Hello, my name is***** am a qualified lawyer and it is my pleasure to assist you with your question today.
Please can you tell me whether your health has been affected as a result of this?
Customer: replied 1 year ago.
No as soon as I noticed the asbestos I came home - my health has not been affected but i do know the consequences if I stayed there and worked there
Customer: replied 1 year ago.
I just need to know where I stand with regard to my employment and what I should do now?
Customer: replied 1 year ago.
Are you still on line?
Hi there. Apologies for the slight delay and thank you for your response. I will review the relevant information and laws and will get back to you as soon as I can. Please do not respond to this message as it will just push your question to the back of the queue and you may experience unnecessary delays. Thank you
Many thanks for your patience. Under health and safety regulations, such as the Health and Safety at Work Act, plus common law, an employer has a legal duty to ensure they provide a safe working environment to their employees and also to those who visit their premises. This includes ensuring that these people are not exposed to any unnecessary risks and to deal with any potential harm to their health, safety and welfare.Therefore, if as a result of the work done you find that the workplace is no longer safe, you should not be required or even expected to come to those premises, until the risks have been removed. In the meantime the employer has a couple of options – they could just keep you off work and continue paying you until the workplace is safe again, or they could make arrangements for work to continue in some other ways, such as from different premises, or remotely like working from home. If they discipline you for not coming into work then that will most likely be unfair and you can challenge it. Similarly, if you find that this matter is mot resolved and the workplace is not made safe and in the meantime they stop paying or there does not appear to be any soon resolution, you can also consider taking this further, for example by claiming constructive dismissal. This is your basic legal position. I have more detailed advice for you in terms of the rights you have should they discipline you or if the issues remain unresolved, which I wish to discuss so please take a second to leave a positive rating for the service so far (by selecting 3, 4 or 5 stars) and I can continue with that and answer any further questions you may have. Don’t worry, there I no extra cost and leaving a rating will not close the question and we can continue this discussion. Thank you

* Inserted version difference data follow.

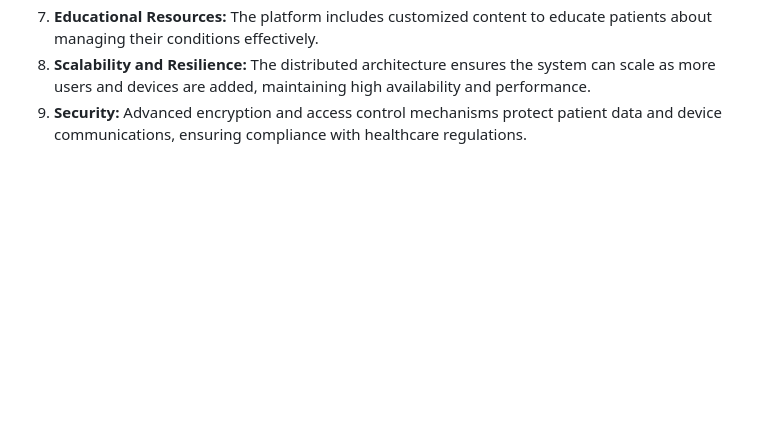
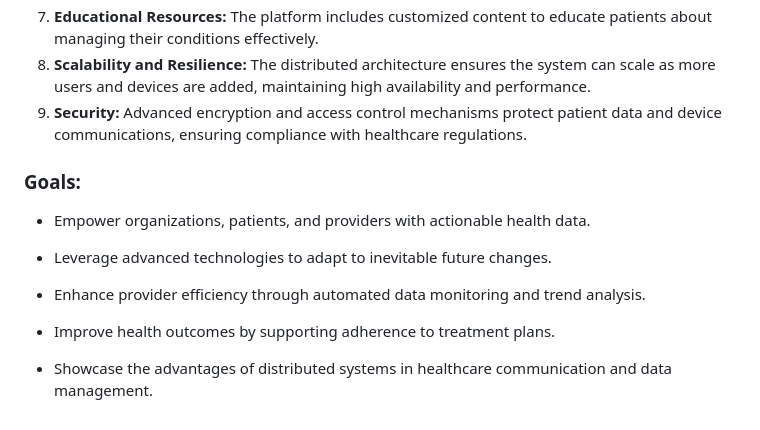
Before and after one commit to Mafruha17/CIDM6330-Spring2025, a Markdown page: README.md, the part around the change. Rendered like a GitHub page; blank space fills up the shorter version.

```diff
--- a/README.md
+++ b/README.md
@@ -37,3 +37,16 @@ The envisioned system is a Distributed Healthcare Communication Platform designe
 7.	**Educational Resources:** The platform includes customized content to educate patients about managing their conditions effectively.
 8.	**Scalability and Resilience:** The distributed architecture ensures the system can scale as more users and devices are added, maintaining high availability and performance.
 9.	**Security:** Advanced encryption and access control mechanisms protect patient data and device communications, ensuring compliance with healthcare regulations.
+
+
+### Goals: ###
+
+* Empower organizations, patients, and providers with actionable health data.
+
+* Leverage advanced technologies to adapt to inevitable future changes.
+
+* Enhance provider efficiency through automated data monitoring and trend analysis.
+
+* Improve health outcomes by supporting adherence to treatment plans.
+
+* Showcase the advantages of distributed systems in healthcare communication and data management.
```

Ben Jones and other Law Specialists are ready to help you
Thank you. As you have more than 2 years’ service you are protected against unfair dismissal. This is means that to dismiss you the employer must show there was a fair reason for doing so and also follow a fair procedure. Disciplining you or dismissing you for your refusal to come into an unsafe workplace is unlikely to qualify as a fair reason so you can consider taking the matter further. In the event of a dismissal you can consider a claim for unfair dismissal in the employment tribunal. If you are left in a position where your employer leaves you with no other option but to leave because of this it could amount to constructive dismissal, which occurs when the following two elements are present:· Serious breach of contract by the employer; and· An acceptance of that breach by the employee, who in turn treats the contract of employment as at an end. The employee must act in response to the breach and must not delay any action too long. A common breach by the employer occurs when it, or its employees, have broken the implied contractual term of trust and confidence. The conduct relied on could be a single act, or a series of less serious acts over a period of time, which together could be treated as serious enough (usually culminating in the 'last straw' scenario). The affected employee would initially be expected to raise a formal grievance in order to officially bring their concerns to the employer's attention and give them an opportunity to try and resolve them. If the issues are so bad that the employee can't even face raising a grievance and going through the process, or if a grievance has been raised but has been unsuccessful, then they can consider resigning straight away. If resignation appears to be the only option, it must be done without unreasonable delay so as not to give an impression that the employer's breach had been accepted. Any resignation would normally be with immediate effect and without providing any notice period. It is advisable to resign in writing, stating the reasons for the resignation and that this is being treated as constructive dismissal. Following the resignation, the option of pursuing a claim for constructive dismissal exists. This is only available to employees who have at least 2 years' continuous service. There is a time limit of 3 months from the date of resignation to submit a claim in the employment tribunal. An alternative way out is to approach the employer on a 'without prejudice' basis (i.e. off the record) to try and discuss the possibility of leaving under a settlement agreement. Under a settlement agreement, the employee gets compensated for leaving the company and in return promises not to make any claims against the employer in the future. It is essentially a clean break, although the employer does not have to agree to it so it will be subject to negotiation. In any event, there is nothing to lose by raising this possibility with them because you cannot be treated detrimentally for suggesting it and it would not be used against you. Just to make a final, yet important point, that constructive dismissal can be a difficult claim to win as the burden of proof is entirely on the employee to show the required elements of a claim were present. Therefore, it should only be used as a last resort. In the first instance I suggest you formally bring the concerns you have about the workplace to the employer’s attention.
Customer: replied 1 year ago.
Thank you for supplying me with some information. I have printed these two replies and will consider my options. I will be in touch further if I require any further information. Kind regards *****
You are most welcome, and please start any future questions with my name so they get referred to me as I will be familiar with your history, thanks